Mr STEPHEN JONES (Throsby) (14:43): My question is to the Minister for Climate Change and Energy Efficiency and Minister for Industry and Innovation. Minister, with the carbon price due to start in six days time, what are the future investment prospects for the coal industry, particularly in the Illawarra region, and how does this demonstrate that resource companies' investment decisions are being guided by facts not fear?

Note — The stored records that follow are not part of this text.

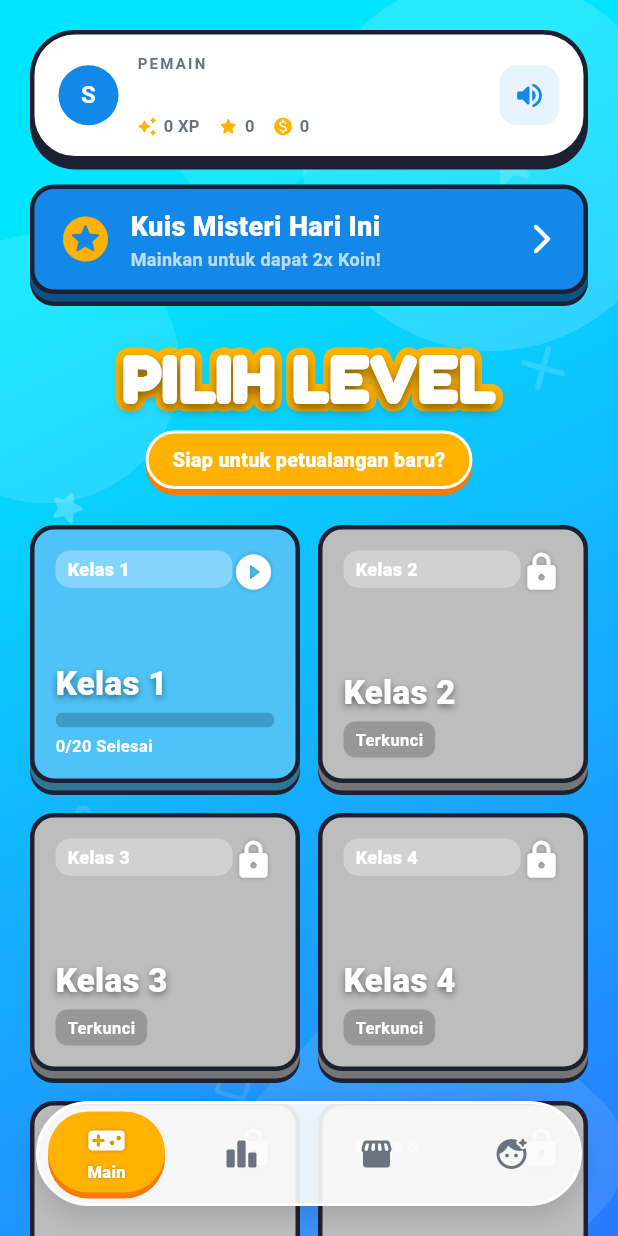
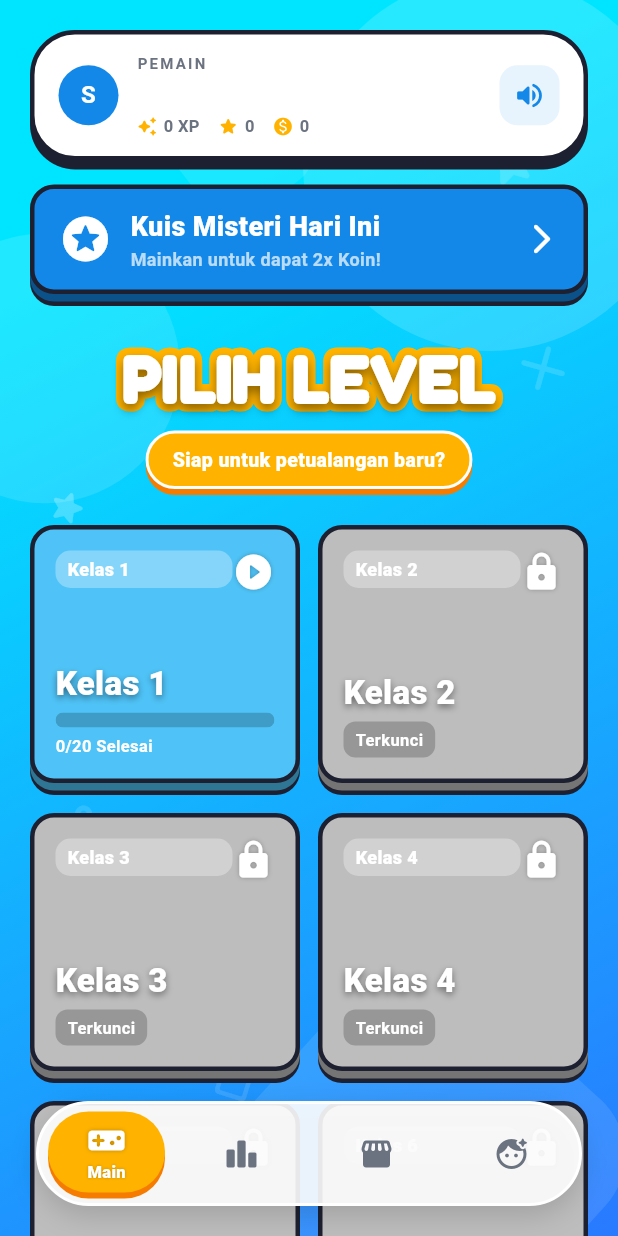
Before and after one commit to ardhikaxx/jago-hitung-mobile, a Flutter app: the screen it shows once a user with an empty profile is signed in, on a phone screen of 412 x 824 dp. Run offline on Flutter 3.47's test engine with Material 3 defaults, Android fonts, the phone set to English and light mode, and no system bars; our stand-ins replace audioplayers, cloud_firestore, firebase_auth, firebase_core, google_fonts, google_sign_in; accounts and stored records are empty.

Commit message:
style: change daily challenge star icon to white

```diff
--- a/lib/screens/home_screen.dart
+++ b/lib/screens/home_screen.dart
@@ -342,7 +342,7 @@
                     padding: const EdgeInsets.symmetric(vertical: 12, horizontal: 16),
                     child: Row(
                       children: [
-                        const Icon(Icons.stars_rounded, color: AppColors.secondary, size: 36),
+                        const Icon(Icons.stars_rounded, color: Colors.white, size: 36),
                         const SizedBox(width: 12),
                         Expanded(
                           child: Column(
```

Mr COMBET (Charlton—Minister for Industry and Innovation and Minister for Climate Change and Energy Efficiency) (14:44): I thank the member for Throsby for his question, because the coal industry is extremely important to regions that he represents in the Illawarra and also to the region that I represent in the Hunter. There has been a range of forecasts about the future of the coal industry in recent months, all of them overwhelmingly positive, but there is one that has been incredibly negative, and that is from the Leader of the Opposition. We know about his economic forecasting! He has predicted from 1 July, next Sunday, the death of the coal industry. The death of the coal industry—the end of it. In the Illawarra, coalmining has gone; in the Hunter, it has gone. That is what he has predicted. But the closer we get to the introduction of a carbon price from Sunday and the more facts that come out, the more utterly ridiculous, hypocritical and misleading the Leader of the Opposition's comments have been.
Just take the Illawarra: last Friday, BHP Billiton approved an $833 million investment in Illawarra coal. The carbon price starts in less than a week, the Leader of the Opposition has forecast the death of the industry, and here is BHP Billiton announcing an $833 million investment commitment. In fact, it is the largest capital investment that BHP Billiton has ever made in its Illawarra coal subsidiary. The new mine will support the ongoing employment of 500 workers currently employed at the West Cliff mine and generate 300 new construction jobs. With my background I have some familiarity with the industry. The coal seams in the Illawarra are relatively methane intensive and will attract a carbon price liability. Nonetheless, notwithstanding the forecasts of doom, $833 million has been committed in Illawarra coal, just days before the introduction of the carbon price.
On the one hand, we have got the death of the industry being forecast by the Leader of the Opposition, who will be held to account for this by workers in the coal industry—they will hold him to account for what he has predicted and the insecurity that he has engendered—but on the other hand, we have got BHP Billiton and $833 million on the table. Just as the Leader of the Opposition was misrepresenting the position with Alcoa earlier in question time, so he has misrepresented systematically the circumstances in the coal industry. In fact, there has been an upward revision from $96 billion to $107 billion in the investment pipeline in coal and it has a strong future.
Mr STEPHEN JONES (Throsby) (14:47): I have a supplementary question, Minister, you have spoken about the impact of the carbon price on the $833 million investment by BHP in my region. Will you inform the House of what assistance families in my electorate, and other electorates around mine, will have as part of the carbon price?
Mr COMBET (Charlton—Minister for Industry and Innovation and Minister for Climate Change and Energy Efficiency) (14:47): I thank the member for Throsby for the question because the fact of the matter is that the carbon price will have only a modest impact on the cost of living—that is, 0.7 per cent increase in the CPI—less than one cent in the dollar.
The government is assisting pensioners, it is assisting families eligible for tax benefits, it is assisting many self-funded retirees and it is assisting many veterans and others in receipt of Commonwealth payments. In the Illawarra region, more than 20,000 families have already received extra cash in their bank accounts over the past month. More than 53,000 Illawarra pensioners have received $250, if they are single, or $380 for couples combined—that is 53,000 pensioners who have received an advance payment already. And 4,300 students have received up to $190. That is very important in the Illawarra with the University of Wollongong and the many students there. But over on that side, the Leader of the Opposition has opposed all of those things. He has opposed it all and he continues to go out into the community and claim that these are not permanent increases and that they are not indexed. It is completely misleading. It is a complete untruth. It is totally wrong. Regular payments are going to be increased, they will be indexed in the future, and a lot of the assistance is being delivered by tax cuts. (Time expired)